Writing exclusively for Politicshome on the appointment of the UK’s first Domestic Abuse Commissioner, Minister Victoria Atkins says she has been moved to hear of survivors’ resilience and strength.
Domestic abuse has no place in our society. It usually takes place behind closed doors, turning people’s homes from places of safety into places of fear, abuse and violence. It is a devastating crime which tears lives and families apart.
As Minister for Safeguarding and Vulnerability, I have had the privilege of meeting victims and survivors of domestic abuse as well as charities and groups who provide refuge and support for those in need and to help them rebuild their lives. I have been shocked by the physical, emotional and psychological trauma many experience and moved to hear of survivors’ resilience and strength.

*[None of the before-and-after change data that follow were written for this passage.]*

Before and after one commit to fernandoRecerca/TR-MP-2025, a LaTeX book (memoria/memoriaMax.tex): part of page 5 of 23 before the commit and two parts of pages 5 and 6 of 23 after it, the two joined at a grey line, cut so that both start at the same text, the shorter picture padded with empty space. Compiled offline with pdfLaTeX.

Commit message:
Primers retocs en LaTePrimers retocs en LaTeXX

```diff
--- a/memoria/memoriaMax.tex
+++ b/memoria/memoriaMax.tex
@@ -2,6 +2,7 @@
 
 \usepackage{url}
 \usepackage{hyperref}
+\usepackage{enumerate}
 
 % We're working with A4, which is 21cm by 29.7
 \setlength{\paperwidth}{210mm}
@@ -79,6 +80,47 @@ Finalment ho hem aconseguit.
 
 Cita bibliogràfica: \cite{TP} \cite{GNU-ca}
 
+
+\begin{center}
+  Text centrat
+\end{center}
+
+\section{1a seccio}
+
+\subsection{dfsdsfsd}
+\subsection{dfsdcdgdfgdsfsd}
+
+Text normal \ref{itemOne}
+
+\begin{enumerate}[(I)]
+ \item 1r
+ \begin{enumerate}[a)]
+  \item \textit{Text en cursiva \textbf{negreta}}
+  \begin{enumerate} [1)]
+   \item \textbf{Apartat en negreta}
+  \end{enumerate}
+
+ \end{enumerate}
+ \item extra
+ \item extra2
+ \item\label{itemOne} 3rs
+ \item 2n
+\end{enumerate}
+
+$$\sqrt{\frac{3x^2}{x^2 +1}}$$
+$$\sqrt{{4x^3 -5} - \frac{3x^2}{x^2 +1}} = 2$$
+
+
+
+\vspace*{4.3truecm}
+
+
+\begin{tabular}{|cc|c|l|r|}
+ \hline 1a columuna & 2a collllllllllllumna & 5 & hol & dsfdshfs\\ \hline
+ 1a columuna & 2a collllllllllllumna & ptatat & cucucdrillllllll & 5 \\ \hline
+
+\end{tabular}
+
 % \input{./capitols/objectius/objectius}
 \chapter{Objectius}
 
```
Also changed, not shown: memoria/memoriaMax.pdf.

This government is determined to ensure that anyone facing the threat of domestic abuse has someone to turn to. That’s why today’s appointment of the UK’s first Domestic Abuse Commissioner is such an important milestone in tackling this horrific crime. Nicole Jacobs has the wealth of experience necessary to stand up for victims and survivors. Formerly Chief Executive of domestic abuse charity, Standing Together against Domestic Violence, with over two decades of experience in the domestic abuse sector working as a practitioner, trainer and a strategic leader, Nicole has been a key voice within the domestic abuse sector. As Commissioner, Nicole will act as an advocate for the survivors and victims of domestic abuse and their families, raising public awareness and championing the provision of better support and resources for tackling domestic abuse.
The Commissioner’s work will begin this week. Her independent office will be tasked with encouraging good practice in preventing domestic abuse, identifying those at risk of abuse as well as potential perpetrators, and improving the provision of support to people and children affected by domestic abuse. As an independent body, the Commission will also hold the power to publish reports that hold local commissions, statutory agencies and the government to account.
Along with the Prime Minister’s and Home Secretary’s commitment to introduce domestic abuse legislation as part of the Queen’s Speech when Parliament returns, today’s appointment demonstrates the increased efforts by this government to improve its response to domestic abuse. We are determined to take proactive steps to improve the provision of support, protect both victims and survivors and change the way that we combat domestic abuse in the UK.
I look forward to working closely with the Commissioner to take proactive steps to raise awareness of domestic abuse, stand up for victims, and hold both local agencies and government to account in order to improve our response to these terrible crimes.
Victoria Atkins is Minister for Safeguarding and Vulnerability at the Home Office